**What the exercise asks:** From the entries below, copy every line holding the word "международных".

**Records supplied:**
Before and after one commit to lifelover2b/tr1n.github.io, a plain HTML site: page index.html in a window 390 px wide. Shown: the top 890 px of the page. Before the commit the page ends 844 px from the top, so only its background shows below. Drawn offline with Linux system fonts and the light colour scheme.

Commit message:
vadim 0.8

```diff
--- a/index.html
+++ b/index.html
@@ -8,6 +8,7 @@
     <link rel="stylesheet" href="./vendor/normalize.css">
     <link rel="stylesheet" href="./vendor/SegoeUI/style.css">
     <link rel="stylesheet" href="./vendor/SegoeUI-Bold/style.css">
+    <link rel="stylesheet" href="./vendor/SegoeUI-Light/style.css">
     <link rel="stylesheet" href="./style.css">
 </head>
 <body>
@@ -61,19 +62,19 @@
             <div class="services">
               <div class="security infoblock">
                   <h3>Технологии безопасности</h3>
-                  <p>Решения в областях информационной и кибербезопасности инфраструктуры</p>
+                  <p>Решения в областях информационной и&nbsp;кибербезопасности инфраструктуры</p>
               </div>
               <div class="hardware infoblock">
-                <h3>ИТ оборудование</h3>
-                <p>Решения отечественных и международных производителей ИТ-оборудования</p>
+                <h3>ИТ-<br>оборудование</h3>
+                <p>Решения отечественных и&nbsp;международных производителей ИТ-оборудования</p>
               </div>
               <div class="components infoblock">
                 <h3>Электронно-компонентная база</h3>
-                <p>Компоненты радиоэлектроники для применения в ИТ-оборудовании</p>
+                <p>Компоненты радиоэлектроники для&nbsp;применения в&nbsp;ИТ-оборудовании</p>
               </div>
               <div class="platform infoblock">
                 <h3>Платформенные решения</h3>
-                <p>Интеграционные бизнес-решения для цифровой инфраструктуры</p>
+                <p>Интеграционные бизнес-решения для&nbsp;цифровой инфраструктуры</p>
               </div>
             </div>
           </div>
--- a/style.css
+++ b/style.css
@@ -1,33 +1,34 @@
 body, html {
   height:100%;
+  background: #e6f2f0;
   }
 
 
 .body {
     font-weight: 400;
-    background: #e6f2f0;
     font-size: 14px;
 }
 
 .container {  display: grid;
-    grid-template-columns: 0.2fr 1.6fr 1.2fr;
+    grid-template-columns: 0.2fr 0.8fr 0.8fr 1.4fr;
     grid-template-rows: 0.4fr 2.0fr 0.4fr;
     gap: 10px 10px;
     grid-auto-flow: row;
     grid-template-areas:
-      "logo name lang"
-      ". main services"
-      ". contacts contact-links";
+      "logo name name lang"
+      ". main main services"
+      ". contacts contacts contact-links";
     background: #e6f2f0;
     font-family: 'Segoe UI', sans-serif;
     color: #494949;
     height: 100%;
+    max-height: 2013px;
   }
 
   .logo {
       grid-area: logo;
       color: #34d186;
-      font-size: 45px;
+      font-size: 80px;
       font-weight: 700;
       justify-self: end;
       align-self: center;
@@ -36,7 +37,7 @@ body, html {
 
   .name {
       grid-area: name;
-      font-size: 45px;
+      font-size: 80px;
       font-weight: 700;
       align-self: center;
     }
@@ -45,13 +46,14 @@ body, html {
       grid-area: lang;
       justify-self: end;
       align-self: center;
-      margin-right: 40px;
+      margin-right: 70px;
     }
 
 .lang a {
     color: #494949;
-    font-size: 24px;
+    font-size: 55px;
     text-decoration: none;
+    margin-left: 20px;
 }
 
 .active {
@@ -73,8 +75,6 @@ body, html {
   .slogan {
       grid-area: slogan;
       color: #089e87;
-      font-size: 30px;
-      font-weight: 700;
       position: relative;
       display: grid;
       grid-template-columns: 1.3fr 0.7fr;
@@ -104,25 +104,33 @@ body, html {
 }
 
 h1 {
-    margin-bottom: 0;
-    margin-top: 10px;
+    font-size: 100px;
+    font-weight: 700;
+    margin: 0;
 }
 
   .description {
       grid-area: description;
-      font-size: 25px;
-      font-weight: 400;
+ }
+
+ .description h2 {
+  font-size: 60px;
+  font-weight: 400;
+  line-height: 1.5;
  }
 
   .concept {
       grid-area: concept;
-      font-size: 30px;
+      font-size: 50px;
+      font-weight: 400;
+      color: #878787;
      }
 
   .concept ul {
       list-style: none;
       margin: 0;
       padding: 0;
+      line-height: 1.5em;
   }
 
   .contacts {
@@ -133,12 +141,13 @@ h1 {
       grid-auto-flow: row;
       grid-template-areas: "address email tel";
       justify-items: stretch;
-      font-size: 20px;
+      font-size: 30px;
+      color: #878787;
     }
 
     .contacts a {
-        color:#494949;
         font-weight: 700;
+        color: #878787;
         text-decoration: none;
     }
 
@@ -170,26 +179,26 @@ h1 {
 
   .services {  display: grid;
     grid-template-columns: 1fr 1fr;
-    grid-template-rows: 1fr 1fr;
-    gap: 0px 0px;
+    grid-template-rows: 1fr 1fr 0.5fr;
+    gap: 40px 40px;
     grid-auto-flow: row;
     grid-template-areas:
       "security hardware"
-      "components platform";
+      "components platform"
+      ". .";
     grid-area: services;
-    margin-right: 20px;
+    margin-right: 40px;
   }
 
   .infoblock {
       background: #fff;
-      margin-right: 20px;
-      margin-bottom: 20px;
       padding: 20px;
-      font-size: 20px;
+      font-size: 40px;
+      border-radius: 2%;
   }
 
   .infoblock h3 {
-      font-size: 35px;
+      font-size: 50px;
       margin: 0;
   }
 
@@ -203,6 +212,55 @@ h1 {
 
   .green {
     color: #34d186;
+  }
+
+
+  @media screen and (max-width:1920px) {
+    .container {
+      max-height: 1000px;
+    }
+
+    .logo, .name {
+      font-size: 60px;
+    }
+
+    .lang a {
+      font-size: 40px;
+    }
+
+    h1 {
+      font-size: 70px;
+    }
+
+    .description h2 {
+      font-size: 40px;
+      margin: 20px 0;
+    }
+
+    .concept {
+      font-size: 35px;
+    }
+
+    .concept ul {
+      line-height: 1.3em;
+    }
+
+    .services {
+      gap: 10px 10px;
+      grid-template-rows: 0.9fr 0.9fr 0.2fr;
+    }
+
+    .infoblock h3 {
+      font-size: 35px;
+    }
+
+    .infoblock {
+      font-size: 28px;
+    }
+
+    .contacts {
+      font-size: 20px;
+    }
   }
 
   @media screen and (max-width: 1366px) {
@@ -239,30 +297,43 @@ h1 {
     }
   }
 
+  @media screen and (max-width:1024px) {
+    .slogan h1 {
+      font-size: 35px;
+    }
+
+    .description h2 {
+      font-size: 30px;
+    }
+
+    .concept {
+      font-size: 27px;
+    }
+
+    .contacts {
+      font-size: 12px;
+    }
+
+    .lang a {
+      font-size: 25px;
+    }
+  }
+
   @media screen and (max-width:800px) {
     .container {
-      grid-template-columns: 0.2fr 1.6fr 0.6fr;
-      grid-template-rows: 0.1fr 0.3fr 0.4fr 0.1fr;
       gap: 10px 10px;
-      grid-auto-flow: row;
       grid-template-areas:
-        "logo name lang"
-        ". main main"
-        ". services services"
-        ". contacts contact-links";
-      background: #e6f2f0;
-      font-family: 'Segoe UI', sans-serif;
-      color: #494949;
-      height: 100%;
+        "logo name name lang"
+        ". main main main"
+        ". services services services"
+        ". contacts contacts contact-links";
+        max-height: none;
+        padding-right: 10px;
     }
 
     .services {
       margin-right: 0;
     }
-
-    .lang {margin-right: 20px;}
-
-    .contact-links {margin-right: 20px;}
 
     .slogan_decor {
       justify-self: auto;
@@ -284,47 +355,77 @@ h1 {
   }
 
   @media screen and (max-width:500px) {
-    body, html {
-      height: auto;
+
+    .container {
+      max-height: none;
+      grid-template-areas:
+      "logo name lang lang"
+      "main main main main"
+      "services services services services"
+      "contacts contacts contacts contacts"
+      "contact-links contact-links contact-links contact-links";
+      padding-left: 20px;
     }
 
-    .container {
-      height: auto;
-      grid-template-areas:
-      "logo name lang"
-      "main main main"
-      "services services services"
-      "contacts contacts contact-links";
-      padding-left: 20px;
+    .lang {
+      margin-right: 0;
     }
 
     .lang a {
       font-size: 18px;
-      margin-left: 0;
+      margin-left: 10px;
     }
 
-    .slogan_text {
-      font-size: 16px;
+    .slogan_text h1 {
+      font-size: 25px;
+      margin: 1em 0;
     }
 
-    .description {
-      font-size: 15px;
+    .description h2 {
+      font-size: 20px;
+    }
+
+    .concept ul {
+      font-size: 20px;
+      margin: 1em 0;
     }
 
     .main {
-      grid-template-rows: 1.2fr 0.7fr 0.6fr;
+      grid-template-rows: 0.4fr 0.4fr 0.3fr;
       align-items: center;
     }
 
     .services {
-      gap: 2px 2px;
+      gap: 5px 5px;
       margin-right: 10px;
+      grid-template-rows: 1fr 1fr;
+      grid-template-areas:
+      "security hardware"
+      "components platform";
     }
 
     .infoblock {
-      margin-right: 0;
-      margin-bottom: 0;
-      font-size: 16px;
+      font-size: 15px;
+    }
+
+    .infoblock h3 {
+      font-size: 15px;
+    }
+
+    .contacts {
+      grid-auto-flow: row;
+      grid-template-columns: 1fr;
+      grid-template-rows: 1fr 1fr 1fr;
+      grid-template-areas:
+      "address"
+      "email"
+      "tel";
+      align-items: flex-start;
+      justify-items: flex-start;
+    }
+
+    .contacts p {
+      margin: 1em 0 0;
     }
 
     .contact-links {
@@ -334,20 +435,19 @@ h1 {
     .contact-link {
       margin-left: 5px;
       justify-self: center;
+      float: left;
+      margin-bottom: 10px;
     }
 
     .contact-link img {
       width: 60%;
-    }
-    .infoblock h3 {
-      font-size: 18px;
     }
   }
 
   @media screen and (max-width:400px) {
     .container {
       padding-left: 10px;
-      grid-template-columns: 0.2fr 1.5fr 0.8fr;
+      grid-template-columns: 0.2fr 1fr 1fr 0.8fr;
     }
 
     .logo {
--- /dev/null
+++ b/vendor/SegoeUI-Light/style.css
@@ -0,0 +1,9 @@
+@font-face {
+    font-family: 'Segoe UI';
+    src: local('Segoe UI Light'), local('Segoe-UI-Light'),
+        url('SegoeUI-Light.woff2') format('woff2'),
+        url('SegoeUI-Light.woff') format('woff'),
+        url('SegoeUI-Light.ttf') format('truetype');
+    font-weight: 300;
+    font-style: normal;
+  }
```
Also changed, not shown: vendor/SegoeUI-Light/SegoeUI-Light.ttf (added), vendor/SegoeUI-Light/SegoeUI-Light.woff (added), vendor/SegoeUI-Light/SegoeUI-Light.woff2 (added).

**Output below:**
-                <p>Решения отечественных и международных производителей ИТ-оборудования</p>
+                <p>Решения отечественных и&nbsp;международных производителей ИТ-оборудования</p>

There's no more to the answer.